A new, lightweight composite material for energy storage in flexible electronics, electric vehicles and aerospace applications has been experimentally shown to store energy at operating temperatures well above current commercial polymers, according to a team of Penn State scientists. This polymer-based, ultrathin material can be produced using techniques already used in industry.
“This is part of a series of work we have done in our lab on high-temperature dielectrics for use in capacitors,” said Qing Wang, professor of materials science and engineering at Penn State. “Prior to this work we had developed a composite of boron nitride nanosheets and dielectric polymers, but realized there were significant problems with scaling that material up economically.”
Scalability – or making advanced materials in commercially relevant amounts for devices – has been the defining challenge for many of the new, two-dimensional materials being developed in academic labs.
“From a soft materials perspective, 2D materials are fascinating, but how to mass produce them is a question,” Wang said. “Plus, being able to combine them with polymeric materials is a key feature for future flexible electronics applications and electronic devices.”
To solve this problem, Wang’s lab collaborated with a group at Penn State working in two-dimensional crystals.
“This work was conceived in conversations between my graduate student, Amin Azizi, and Dr. Wang’s graduate student, Matthew Gadinski,” said Nasim Alem, assistant professor of materials science and engineering and a faculty member in Penn State’s Center for 2-Dimensional and Layered Materials. “This is the first robust experiment in which a soft polymeric material and a hard 2D crystalline material have come together to create a functioning dielectric device.”
Azizi, now a post-doc at UC Berkeley, and Gadinski, now a senior engineer at DOW Chemical, developed a technique using chemical vapor deposition (CVD) to make multilayer hexagonal boron nitride nanocrystal films and transfer the films to both sides of a polyetherimide (PEI) film. They next bonded the films together using pressure into a three-layer sandwich structure. In a result that was surprising to the researchers, pressure alone, without any chemical bonding, was enough to make a free-standing film strong enough to potentially be manufactured in a high-throughput roll-to-roll process.
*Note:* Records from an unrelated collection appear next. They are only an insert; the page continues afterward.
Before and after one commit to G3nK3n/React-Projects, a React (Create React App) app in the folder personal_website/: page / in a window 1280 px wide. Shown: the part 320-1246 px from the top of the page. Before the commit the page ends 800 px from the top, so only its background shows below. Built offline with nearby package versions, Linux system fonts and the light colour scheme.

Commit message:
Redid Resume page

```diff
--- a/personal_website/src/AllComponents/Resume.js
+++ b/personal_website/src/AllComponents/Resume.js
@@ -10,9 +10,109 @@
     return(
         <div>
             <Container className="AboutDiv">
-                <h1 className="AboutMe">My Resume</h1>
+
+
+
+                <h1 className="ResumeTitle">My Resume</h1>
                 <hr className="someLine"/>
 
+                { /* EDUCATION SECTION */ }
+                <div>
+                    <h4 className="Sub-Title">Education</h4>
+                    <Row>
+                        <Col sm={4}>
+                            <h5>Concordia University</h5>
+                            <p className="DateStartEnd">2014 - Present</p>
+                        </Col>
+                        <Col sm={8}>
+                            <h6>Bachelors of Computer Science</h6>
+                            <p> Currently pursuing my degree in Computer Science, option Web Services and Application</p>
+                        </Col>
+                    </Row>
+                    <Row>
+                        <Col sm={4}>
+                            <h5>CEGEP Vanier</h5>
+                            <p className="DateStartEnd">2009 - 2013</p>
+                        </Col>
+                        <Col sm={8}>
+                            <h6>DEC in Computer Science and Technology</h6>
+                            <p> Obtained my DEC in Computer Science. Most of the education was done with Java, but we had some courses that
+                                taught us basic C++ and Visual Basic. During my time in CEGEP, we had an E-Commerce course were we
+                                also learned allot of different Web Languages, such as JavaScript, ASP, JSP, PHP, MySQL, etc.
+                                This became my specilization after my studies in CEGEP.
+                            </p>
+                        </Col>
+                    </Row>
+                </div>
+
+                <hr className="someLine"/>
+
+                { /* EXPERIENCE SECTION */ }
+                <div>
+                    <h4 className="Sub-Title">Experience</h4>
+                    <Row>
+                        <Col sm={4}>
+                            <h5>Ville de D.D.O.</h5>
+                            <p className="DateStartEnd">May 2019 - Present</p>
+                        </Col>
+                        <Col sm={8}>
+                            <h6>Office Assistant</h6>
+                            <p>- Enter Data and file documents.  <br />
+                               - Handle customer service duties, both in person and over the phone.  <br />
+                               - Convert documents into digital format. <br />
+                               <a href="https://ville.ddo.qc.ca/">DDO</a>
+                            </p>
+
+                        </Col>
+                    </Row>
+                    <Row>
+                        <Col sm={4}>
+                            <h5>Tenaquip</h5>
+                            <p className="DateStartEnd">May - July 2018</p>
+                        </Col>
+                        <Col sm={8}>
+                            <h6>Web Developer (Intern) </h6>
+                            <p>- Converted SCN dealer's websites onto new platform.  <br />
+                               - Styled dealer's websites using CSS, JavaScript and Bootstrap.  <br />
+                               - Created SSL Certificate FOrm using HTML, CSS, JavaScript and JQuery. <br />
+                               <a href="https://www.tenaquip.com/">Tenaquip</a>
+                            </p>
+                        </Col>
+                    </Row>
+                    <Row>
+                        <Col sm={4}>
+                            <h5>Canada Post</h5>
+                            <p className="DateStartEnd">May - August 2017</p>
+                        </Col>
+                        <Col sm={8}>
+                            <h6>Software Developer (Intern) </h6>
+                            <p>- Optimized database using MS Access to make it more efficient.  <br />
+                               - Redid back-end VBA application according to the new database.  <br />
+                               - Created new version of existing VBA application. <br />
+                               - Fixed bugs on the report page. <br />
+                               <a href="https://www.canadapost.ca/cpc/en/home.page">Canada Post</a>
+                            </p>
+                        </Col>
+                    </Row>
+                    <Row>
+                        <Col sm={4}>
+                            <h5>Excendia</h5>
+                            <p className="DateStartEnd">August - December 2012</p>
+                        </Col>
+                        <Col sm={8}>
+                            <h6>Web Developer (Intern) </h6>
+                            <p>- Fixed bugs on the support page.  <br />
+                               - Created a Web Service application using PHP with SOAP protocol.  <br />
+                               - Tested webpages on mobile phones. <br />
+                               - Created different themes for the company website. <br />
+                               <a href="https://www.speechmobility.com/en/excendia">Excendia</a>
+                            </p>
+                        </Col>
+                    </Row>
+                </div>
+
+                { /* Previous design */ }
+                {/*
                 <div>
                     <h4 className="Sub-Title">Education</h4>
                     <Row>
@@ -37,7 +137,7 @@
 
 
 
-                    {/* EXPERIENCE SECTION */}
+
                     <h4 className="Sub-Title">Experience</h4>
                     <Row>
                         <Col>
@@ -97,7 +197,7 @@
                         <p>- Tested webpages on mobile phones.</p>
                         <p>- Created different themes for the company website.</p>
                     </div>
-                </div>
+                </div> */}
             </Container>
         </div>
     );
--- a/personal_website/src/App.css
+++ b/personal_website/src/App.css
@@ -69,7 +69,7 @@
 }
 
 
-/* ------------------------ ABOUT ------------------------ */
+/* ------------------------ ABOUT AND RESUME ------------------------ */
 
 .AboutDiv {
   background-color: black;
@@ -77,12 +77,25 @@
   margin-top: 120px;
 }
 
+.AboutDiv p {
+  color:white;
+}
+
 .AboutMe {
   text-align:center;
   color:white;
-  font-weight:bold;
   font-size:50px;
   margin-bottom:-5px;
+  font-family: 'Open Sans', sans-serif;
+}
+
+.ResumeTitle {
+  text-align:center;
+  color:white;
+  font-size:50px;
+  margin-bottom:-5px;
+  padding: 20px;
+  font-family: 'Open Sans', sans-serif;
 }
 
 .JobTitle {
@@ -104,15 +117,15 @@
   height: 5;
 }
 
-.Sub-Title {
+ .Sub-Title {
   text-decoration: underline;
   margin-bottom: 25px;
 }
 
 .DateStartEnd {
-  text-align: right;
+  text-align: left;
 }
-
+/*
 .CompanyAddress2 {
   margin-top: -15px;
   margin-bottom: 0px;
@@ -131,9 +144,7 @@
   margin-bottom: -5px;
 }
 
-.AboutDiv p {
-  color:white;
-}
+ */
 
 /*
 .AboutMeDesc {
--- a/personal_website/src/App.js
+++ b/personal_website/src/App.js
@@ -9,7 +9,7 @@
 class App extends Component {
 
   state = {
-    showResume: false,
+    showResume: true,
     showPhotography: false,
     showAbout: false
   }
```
The results were reported in a recent issue of the journal Advanced Materials in a paper titled “High-performance Polymers Sandwiched with Chemical Vapor Deposited Hexagonal Boron Nitrides as Scalable High-Temperature Dielectric Materials.”